ŠŠkofja Loka Passion
Art history collection
Ethnological collections
Black Kitchen
Traffic and Transport
Bobbin Lace
Sieve-maker's trade
Linen trade
Linen dyeing
'Mali kruhek' ('Little bread')
Artificial flowers
Rustic chests
ŠŠkopar's house – open air museum
Dražžgošše before the world war two
The recent history collection
Natural science collection
Stockbreeding« Back
Stockbreeding in the Poljanska Valley and Selška Valley was always the main branch of agriculture. In the Middle Ages, besides cattle breeding was also very developed sheep, goat and pig breeding. Because of the cartage trade and ironworks in Železniki (cartage of coal, ore, and iron products), horse breeding was also very extensive, since two thirds of the subjects had one or two horses. Fields were usually cultivated with oxen livestock. Mountain farms, 'švajge' which we can follow from the 12th. century onwards were orientated towards cow's and sheep's cheese. Even in the 18th. century pasture stockbreeding prevailed over the stable version. At the beginning of the 20th. century farmers started to move towards more intense breeding of milking and pedigree cattle. People from Selško were especially advanced stockbreeders, and at the beginning of the 20th. Century they had already established their own stockbreeding cooperative. In the 16th. and 17th. centuries and also later trading with cattle was very vivid in Loka territory. Farmers were buying bulls, oxen, horses, rams and pigs in Hungary, breeding them at home and selling them on later to Italy. The exhibited tools and  vessels were used with various work connected with livestock breeding, such as pairing, moving, feeding and tending the livestock, milking and processing the milk.

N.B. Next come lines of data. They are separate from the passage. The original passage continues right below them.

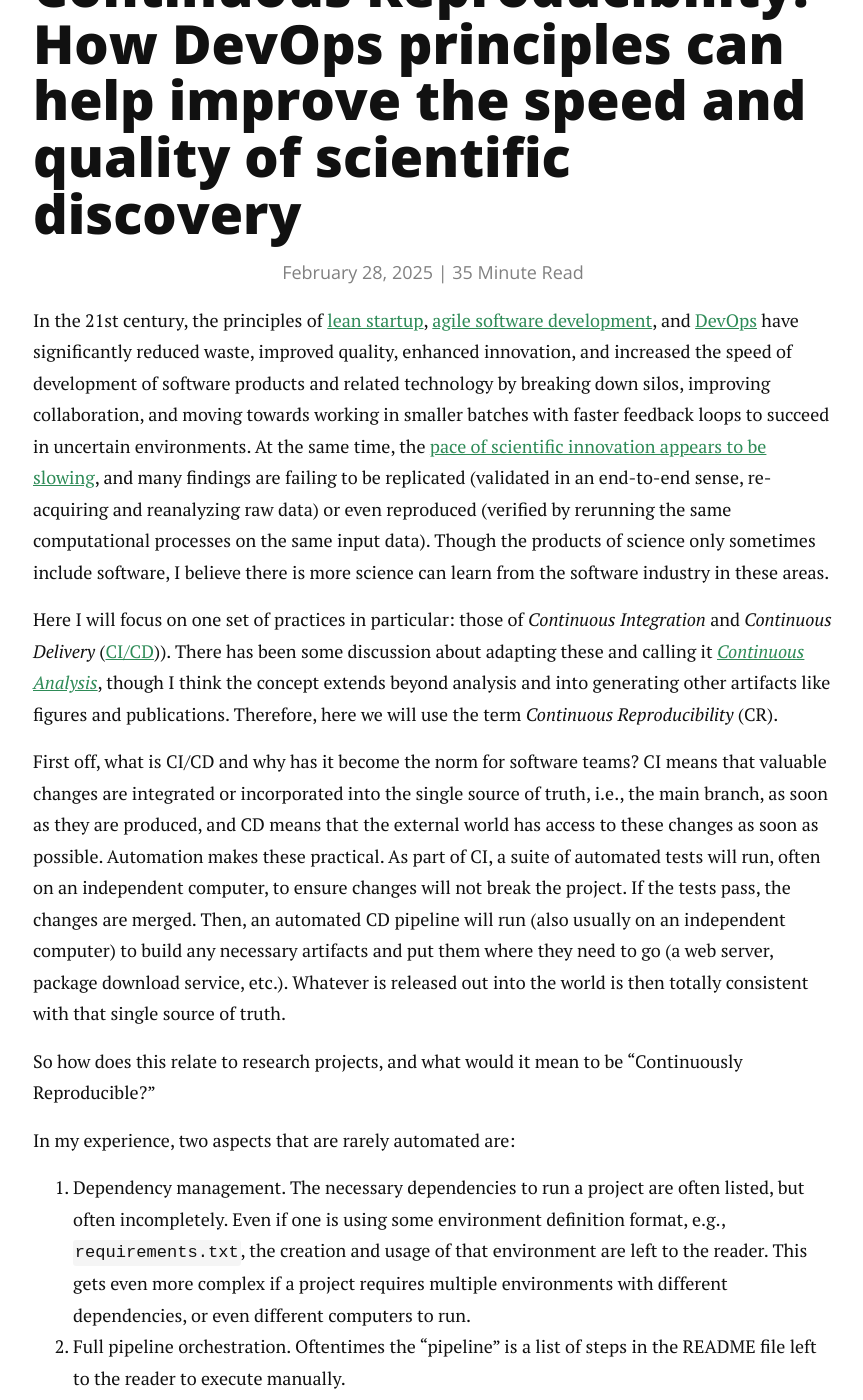
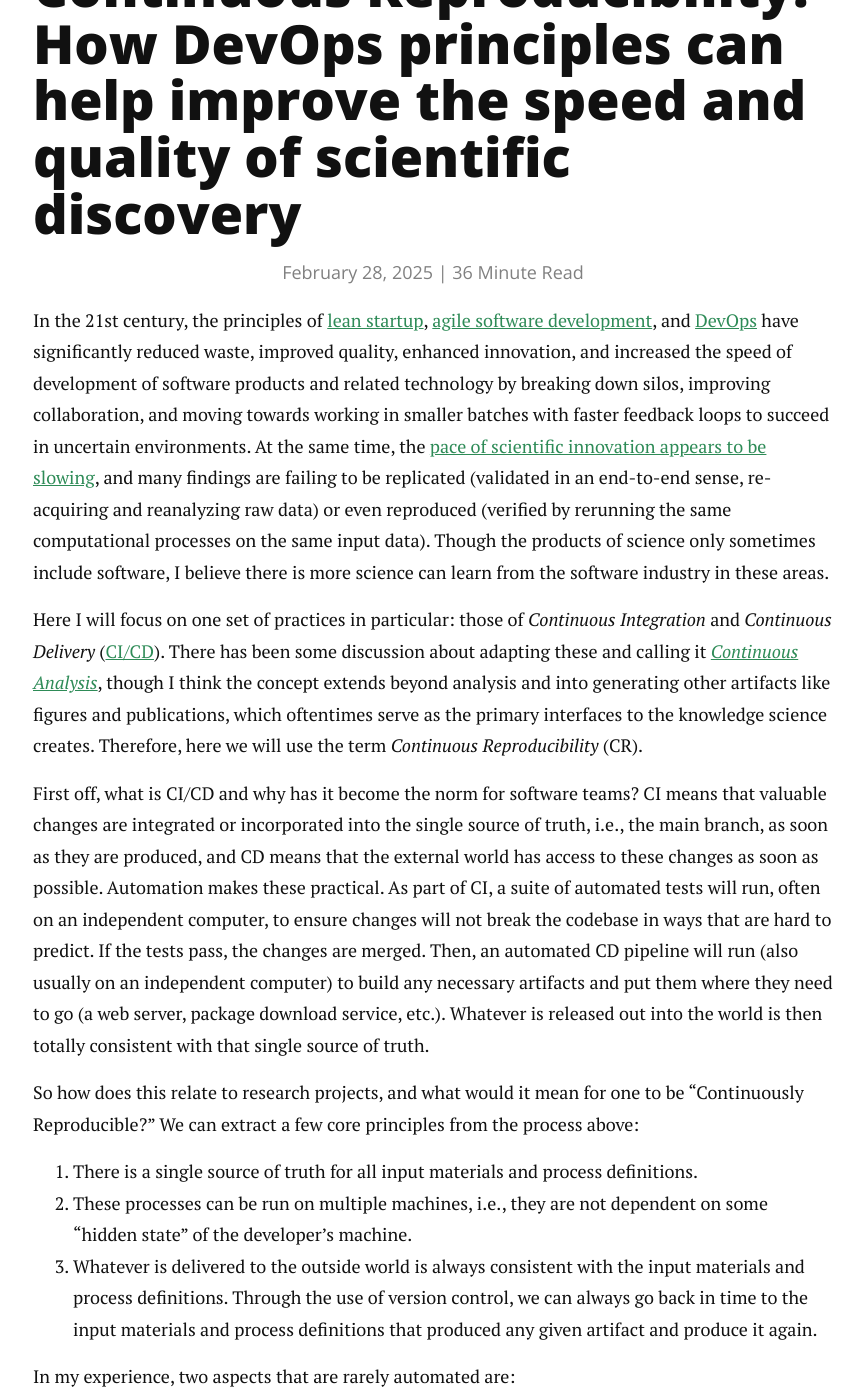
Before and after one commit to petebachant/petebachant.github.io, a Jekyll site: the page built from _posts/2025-02-28-continuous-reproducibility.markdown, in a window 1280 px wide and 1400 px high, scrolled down 344 px. Shown: the whole window, without its empty margins (207-1070 px from the left). Built offline with Jekyll 4.4.1, drawn with Linux system fonts in a browser that asks for light colours; nearby versions of some CDN libraries; comment, search, counter and statistics services are not loaded.

Commit message:
Condense some more

```diff
--- a/_posts/2025-02-28-continuous-reproducibility.markdown
+++ b/_posts/2025-02-28-continuous-reproducibility.markdown
@@ -36,12 +36,14 @@ in these areas.
 
 Here I will focus on one set of practices in particular:
 those of _Continuous Integration_ and _Continuous Delivery_
-([CI/CD](https://en.wikipedia.org/wiki/CI/CD))).
+([CI/CD](https://en.wikipedia.org/wiki/CI/CD)).
 There has been some discussion about adapting these
 and calling it
 [_Continuous Analysis_](https://arxiv.org/abs/2411.02283),
 though I think the concept extends beyond analysis and into
-generating other artifacts like figures and publications.
+generating other artifacts like figures and publications,
+which oftentimes serve as the primary interfaces to the knowledge
+science creates.
 Therefore, here we will use the term
 _Continuous Reproducibility_ (CR).
 
@@ -55,7 +57,7 @@ Automation makes these practical.
 As part of CI,
 a suite of automated tests will run,
 often on an independent computer,
-to ensure changes will not break the project.
+to ensure changes will not break the codebase in ways that are hard to predict.
 If the tests pass, the changes are merged.
 Then, an automated CD pipeline will run
 (also usually on an independent computer) to build
@@ -65,7 +67,19 @@ Whatever is released out into the world is then totally consistent
 with that single source of truth.
 
 So how does this relate to research projects,
-and what would it mean to be "Continuously Reproducible?"
+and what would it mean for one to be "Continuously Reproducible?"
+We can extract a few core principles from the process above:
+
+1. There is a single source of truth for all input materials and process
+   definitions.
+2. These processes can be run on multiple machines, i.e., they are not
+   dependent on some "hidden state" of the developer's machine.
+3. Whatever is delivered to the outside world is always
+   consistent with the input
+   materials and process definitions.
+   Through the use of version control, we can always go back in time to the
+   input materials and process definitions that produced any given artifact
+   and produce it again.
 
 In my experience, two aspects that are rarely automated are:
 
```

•  photo.: Stockbreeding Collection
•  photo.:Robbers taking a herd of cattle. Detail of fresco of Sv. Nedelja (Holy Sunday) in the church in Crngrob at Škofja Loka, from 1460.

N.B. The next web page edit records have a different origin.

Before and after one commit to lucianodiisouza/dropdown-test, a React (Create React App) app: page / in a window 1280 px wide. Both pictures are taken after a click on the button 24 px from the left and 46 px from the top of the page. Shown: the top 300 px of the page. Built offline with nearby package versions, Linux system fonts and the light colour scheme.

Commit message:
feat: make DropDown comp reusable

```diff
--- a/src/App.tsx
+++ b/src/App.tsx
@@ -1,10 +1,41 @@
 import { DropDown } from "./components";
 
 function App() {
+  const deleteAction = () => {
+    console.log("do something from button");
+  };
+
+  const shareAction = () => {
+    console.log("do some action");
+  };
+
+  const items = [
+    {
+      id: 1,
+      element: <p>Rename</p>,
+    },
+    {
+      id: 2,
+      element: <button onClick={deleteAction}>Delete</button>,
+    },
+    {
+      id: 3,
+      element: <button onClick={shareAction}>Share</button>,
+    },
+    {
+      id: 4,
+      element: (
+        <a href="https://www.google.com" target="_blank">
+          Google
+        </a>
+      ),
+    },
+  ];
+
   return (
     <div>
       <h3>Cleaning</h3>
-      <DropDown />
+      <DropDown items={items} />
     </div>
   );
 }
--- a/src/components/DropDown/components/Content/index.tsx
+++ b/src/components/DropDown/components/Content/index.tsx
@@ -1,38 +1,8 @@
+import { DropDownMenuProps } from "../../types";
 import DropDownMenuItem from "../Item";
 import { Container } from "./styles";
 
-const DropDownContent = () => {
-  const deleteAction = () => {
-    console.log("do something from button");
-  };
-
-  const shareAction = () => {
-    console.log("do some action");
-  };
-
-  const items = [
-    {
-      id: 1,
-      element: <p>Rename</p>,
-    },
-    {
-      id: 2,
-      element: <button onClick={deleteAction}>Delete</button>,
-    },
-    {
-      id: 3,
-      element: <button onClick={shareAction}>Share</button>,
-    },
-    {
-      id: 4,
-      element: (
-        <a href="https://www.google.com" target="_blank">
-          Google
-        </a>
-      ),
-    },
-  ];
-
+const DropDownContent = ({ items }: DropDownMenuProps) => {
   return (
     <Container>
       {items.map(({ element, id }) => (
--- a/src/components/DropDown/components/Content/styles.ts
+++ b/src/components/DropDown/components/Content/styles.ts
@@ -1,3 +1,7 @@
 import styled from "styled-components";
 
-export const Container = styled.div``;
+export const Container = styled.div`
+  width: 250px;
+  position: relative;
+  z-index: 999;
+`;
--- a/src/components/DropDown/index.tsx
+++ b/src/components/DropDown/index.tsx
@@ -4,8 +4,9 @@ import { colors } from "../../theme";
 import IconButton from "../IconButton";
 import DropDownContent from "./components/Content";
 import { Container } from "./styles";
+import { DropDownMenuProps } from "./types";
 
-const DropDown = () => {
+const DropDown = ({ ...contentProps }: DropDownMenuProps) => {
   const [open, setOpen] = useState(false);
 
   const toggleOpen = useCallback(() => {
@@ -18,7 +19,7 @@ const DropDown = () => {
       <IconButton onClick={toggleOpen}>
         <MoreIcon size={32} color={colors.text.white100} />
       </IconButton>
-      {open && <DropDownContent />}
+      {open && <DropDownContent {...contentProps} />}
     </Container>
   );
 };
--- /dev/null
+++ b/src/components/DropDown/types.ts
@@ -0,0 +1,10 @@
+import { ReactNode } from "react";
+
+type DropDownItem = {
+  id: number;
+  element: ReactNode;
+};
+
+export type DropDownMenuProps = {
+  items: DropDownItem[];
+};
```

•  photo.: Bringing in the hay in Poljanska dolina, end of the 19th. or the beginning of the 20th. century. (F/7411)

To top

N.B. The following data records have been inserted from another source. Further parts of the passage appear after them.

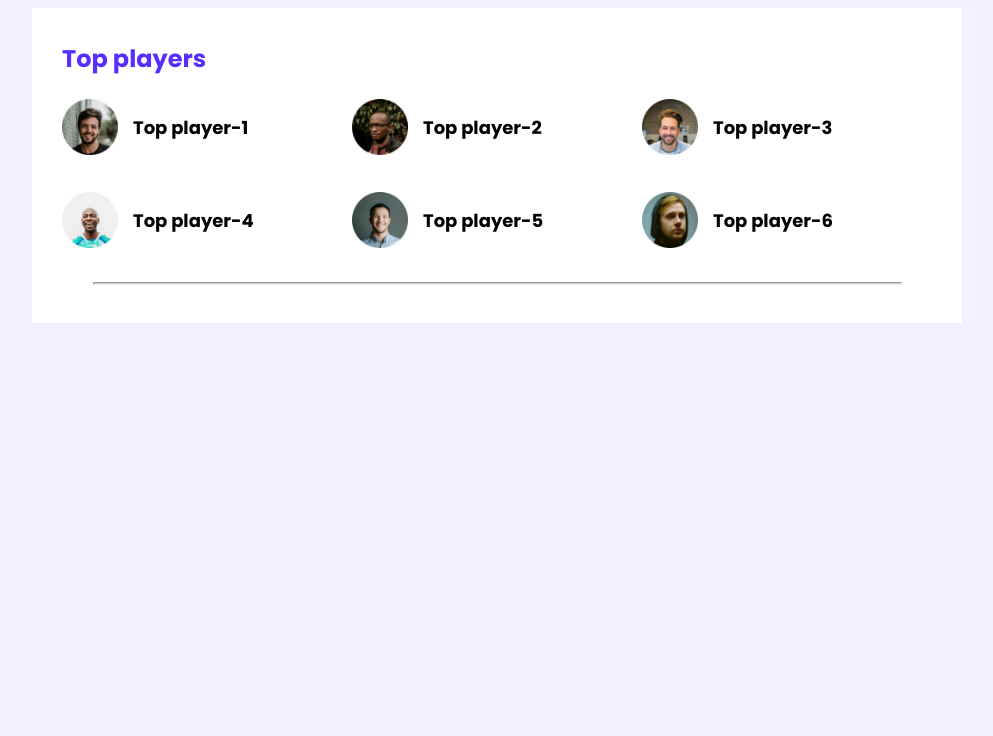
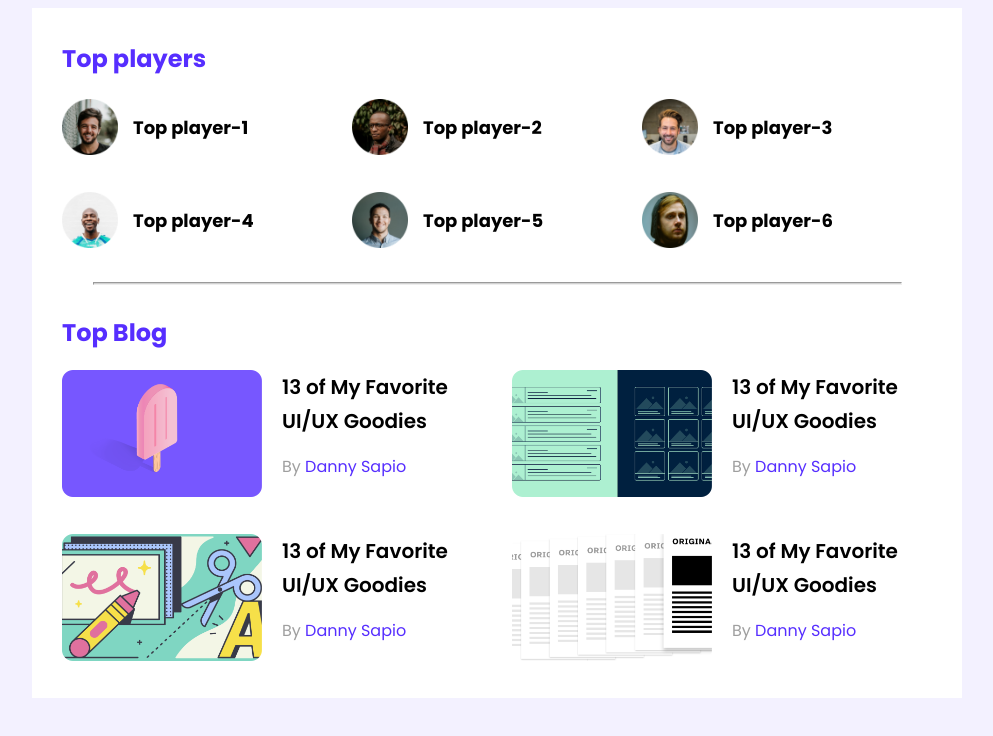
Before and after one commit to sifat6233/leader-board-my-design, a plain HTML site: page index.html in a window 1280 px wide. Shown: the whole page, without its empty margins (143-1136 px from the left). Drawn offline with Linux system fonts and the light colour scheme.

Commit message:
top blog

```diff
--- a/index.html
+++ b/index.html
@@ -55,6 +55,49 @@
         </div>
       </div>
       <hr>
+      <!-- top blog start  -->
+      <div class="top-blogs">
+        <h2 class="section-title">Top Blog</h2>
+        <div class="blogs">
+          <article class="blog">
+            <div class="blog-img">
+              <img src="image/blogs/blog-1.png" alt="">
+            </div>
+            <div class="blog-info">
+              <h2>13 of My Favorite UI/UX Goodies</h2>
+              <h4>By <span>Danny Sapio</span></h4>
+            </div>
+          </article>
+          <article class="blog">
+            <div class="blog-img">
+              <img src="image/blogs/blog-2.png" alt="">
+            </div>
+            <div class="blog-info">
+              <h2>13 of My Favorite UI/UX Goodies</h2>
+              <h4>By <span>Danny Sapio</span></h4>
+            </div>
+          </article>
+          <article class="blog">
+            <div class="blog-img">
+              <img src="image/blogs/blog-3.png" alt="">
+            </div>
+            <div class="blog-info">
+              <h2>13 of My Favorite UI/UX Goodies</h2>
+              <h4>By <span>Danny Sapio</span></h4>
+            </div>
+          </article>
+          <article class="blog">
+            <div class="blog-img">
+              <img src="image/blogs/blog-4.png" alt="">
+            </div>
+            <div class="blog-info">
+              <h2>13 of My Favorite UI/UX Goodies</h2>
+              <h4>By <span>Danny Sapio</span></h4>
+            </div>
+          </article>
+        </div>
+      </div>
+      <!-- top blog end -->
     </section>
     <!-- top-players end -->
     <!-- top blog start -->
--- a/style.css
+++ b/style.css
@@ -46,3 +46,48 @@ hr{
 }
 
 /* top players end --------- */
+
+
+
+/* top blogs section  start */
+.top-blogs .section-title{
+  margin-top: 30px;
+}
+.blogs{
+  display: grid;
+  grid-template-columns: repeat(2, 1fr);
+  gap: 30px;
+}
+.blog-img img{
+  width: 200px;
+  height: 127px;
+}
+.blog{
+  display: flex;
+  gap: 20px;
+}
+.blog-info h2{
+  color: #000;
+  font-size: 20px;
+  font-weight: 600;
+  line-height: 34px;
+  margin-top: 0;
+}
+.blog-info h4{
+  color: #9F9F9F;
+  font-size: 16px;
+  font-weight: 400;
+  margin-top: 5px;
+}
+.blog-info span{
+  color: #562EFF;
+  font-size: 16px;
+  font-weight: 400;
+}
+
+
+
+
+
+
+/* top blogs section  end */
```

Loški muzej Škofja Loka, Grajska pot 13 , 4220 Škofja Loka
tel.: +386 4 517-04-00, fax: +386 4 517-04-12